*Task description:*
If a line in the listing below includes the string "left", pull it out.

*Records to process:*
○ ○ ○ ○

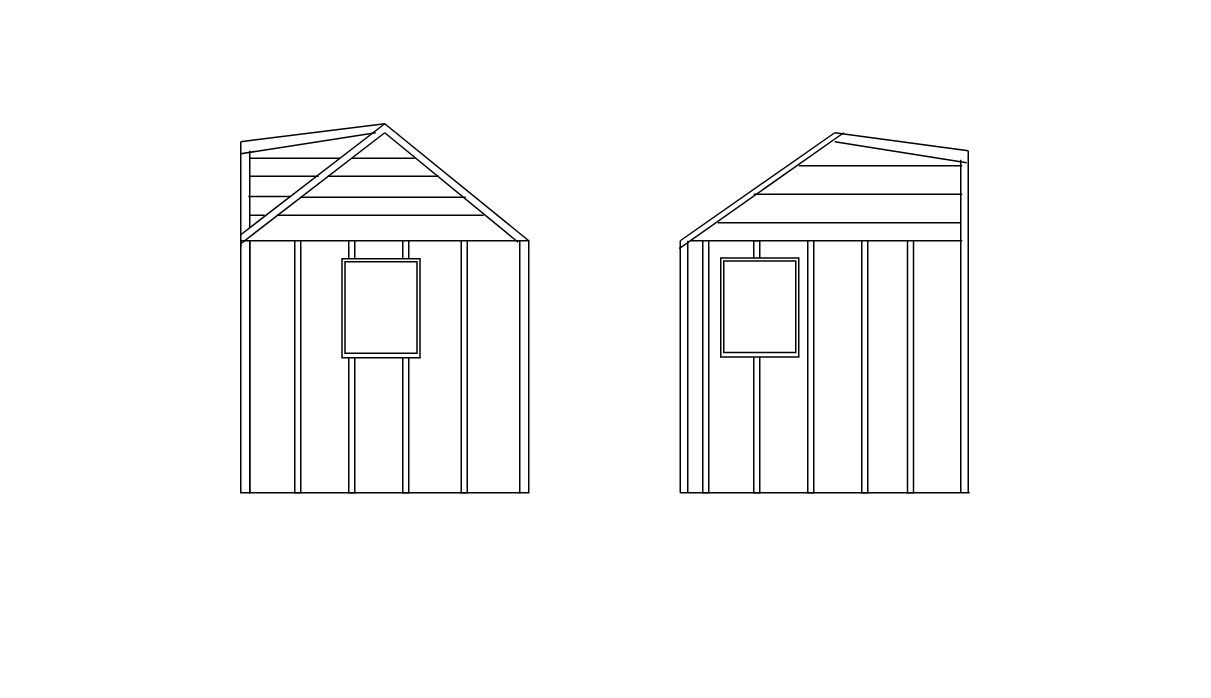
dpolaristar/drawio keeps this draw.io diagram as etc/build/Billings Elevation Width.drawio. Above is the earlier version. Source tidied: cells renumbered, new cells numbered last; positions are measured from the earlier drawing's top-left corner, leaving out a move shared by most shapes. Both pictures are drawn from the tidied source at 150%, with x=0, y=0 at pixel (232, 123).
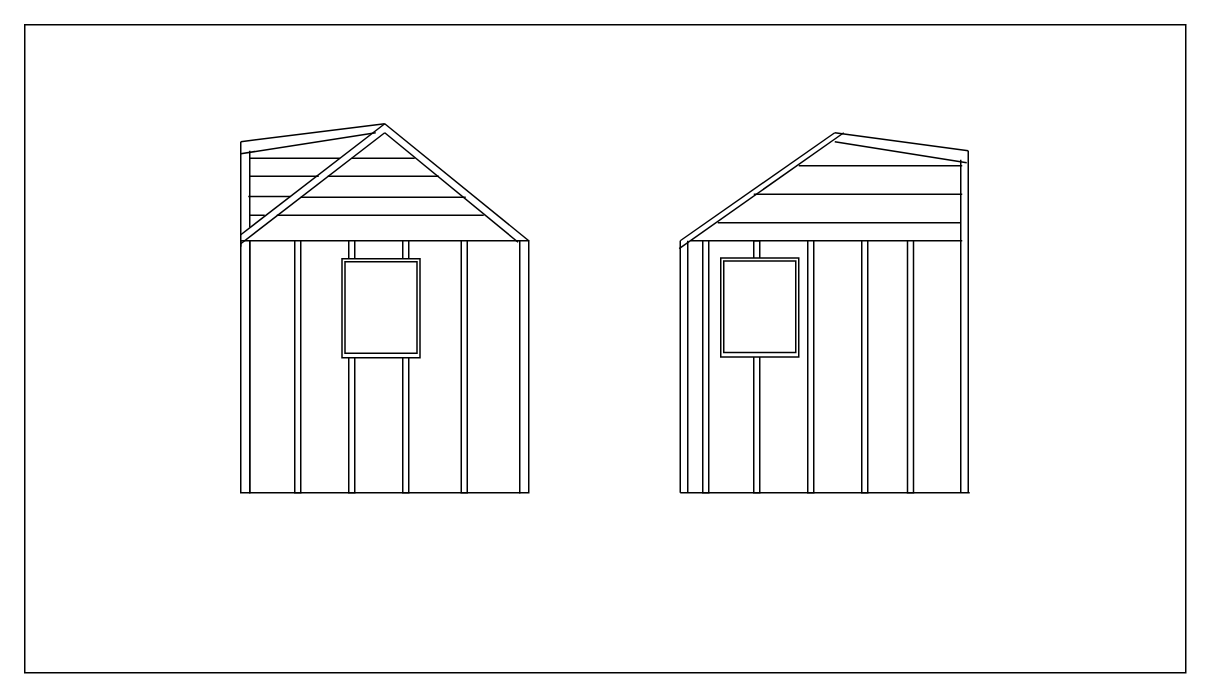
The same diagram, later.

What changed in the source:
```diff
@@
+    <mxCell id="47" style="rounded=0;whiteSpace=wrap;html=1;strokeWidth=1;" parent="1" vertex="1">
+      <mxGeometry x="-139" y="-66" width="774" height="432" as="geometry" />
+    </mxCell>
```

○ ○ ○ ○

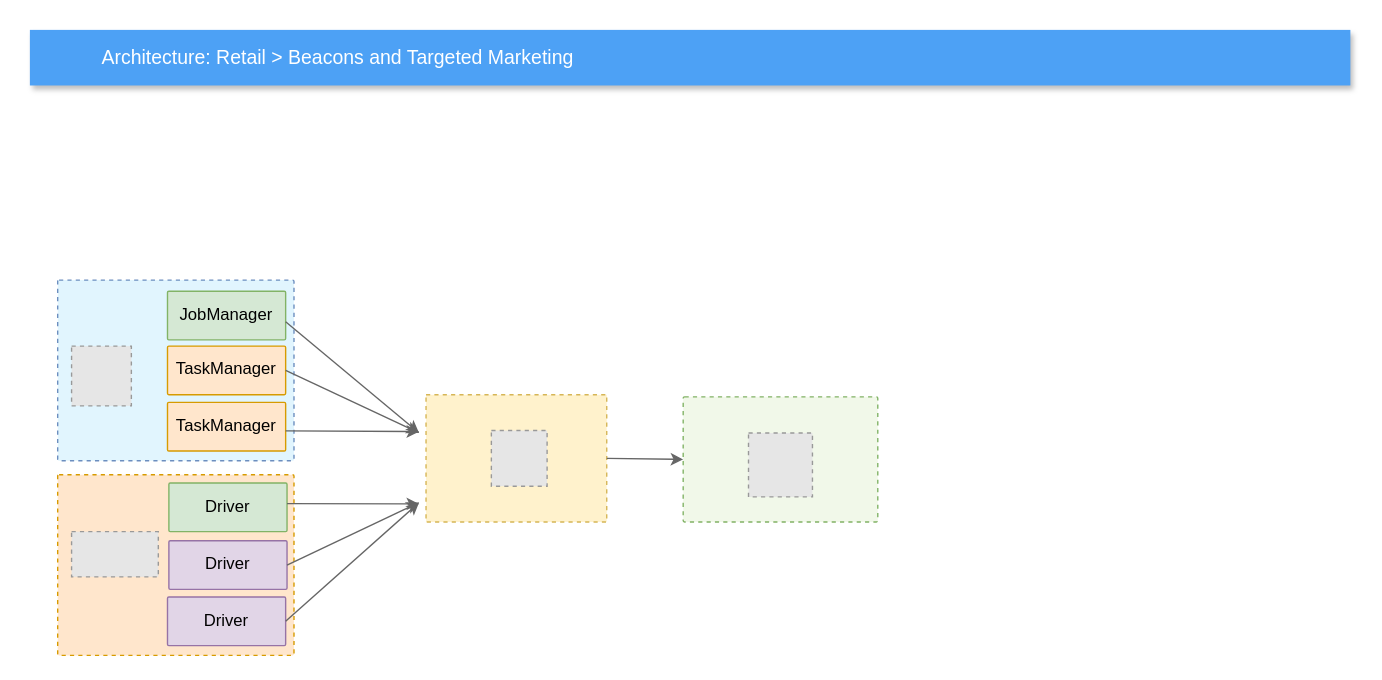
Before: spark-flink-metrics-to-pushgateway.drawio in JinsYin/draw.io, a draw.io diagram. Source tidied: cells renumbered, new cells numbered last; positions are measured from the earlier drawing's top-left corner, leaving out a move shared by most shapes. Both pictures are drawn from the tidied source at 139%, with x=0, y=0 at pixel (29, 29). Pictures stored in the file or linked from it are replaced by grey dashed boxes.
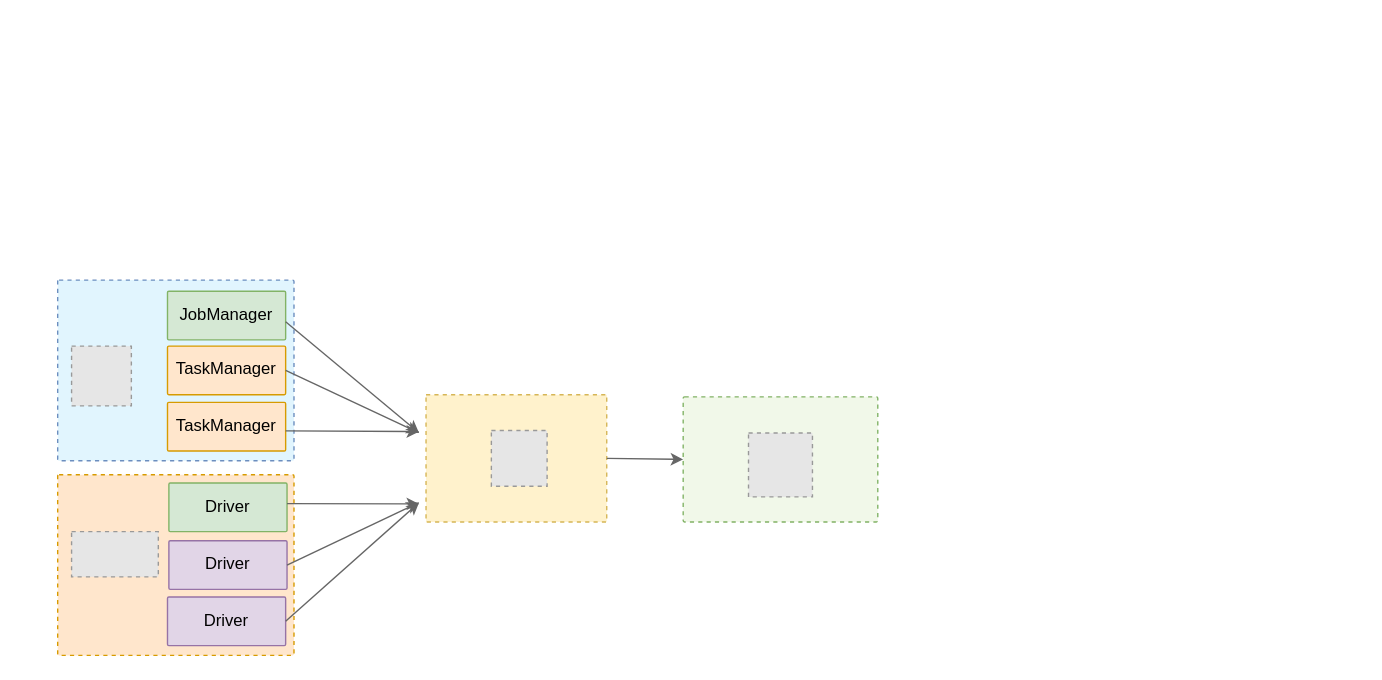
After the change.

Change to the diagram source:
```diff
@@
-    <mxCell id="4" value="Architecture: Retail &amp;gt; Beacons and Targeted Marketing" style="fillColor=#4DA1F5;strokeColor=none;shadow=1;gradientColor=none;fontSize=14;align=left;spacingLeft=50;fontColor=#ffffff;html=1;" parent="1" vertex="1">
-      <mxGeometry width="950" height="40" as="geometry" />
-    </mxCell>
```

○ ○ ○ ○

*Answer for the task:*
dpolaristar/drawio keeps this draw.io diagram as etc/build/Billings Elevation Width.drawio. Above is the earlier version. Source tidied: cells renumbered, new cells numbered last; positions are measured from the earlier drawing's top-left corner, leaving out a move shared by most shapes. Both pictures are drawn from the tidied source at 150%, with x=0, y=0 at pixel (232, 123).
Before: spark-flink-metrics-to-pushgateway.drawio in JinsYin/draw.io, a draw.io diagram. Source tidied: cells renumbered, new cells numbered last; positions are measured from the earlier drawing's top-left corner, leaving out a move shared by most shapes. Both pictures are drawn from the tidied source at 139%, with x=0, y=0 at pixel (29, 29). Pictures stored in the file or linked from it are replaced by grey dashed boxes.
-    <mxCell id="4" value="Architecture: Retail &amp;gt; Beacons and Targeted Marketing" style="fillColor=#4DA1F5;strokeColor=none;shadow=1;gradientColor=none;fontSize=14;align=left;spacingLeft=50;fontColor=#ffffff;html=1;" parent="1" vertex="1">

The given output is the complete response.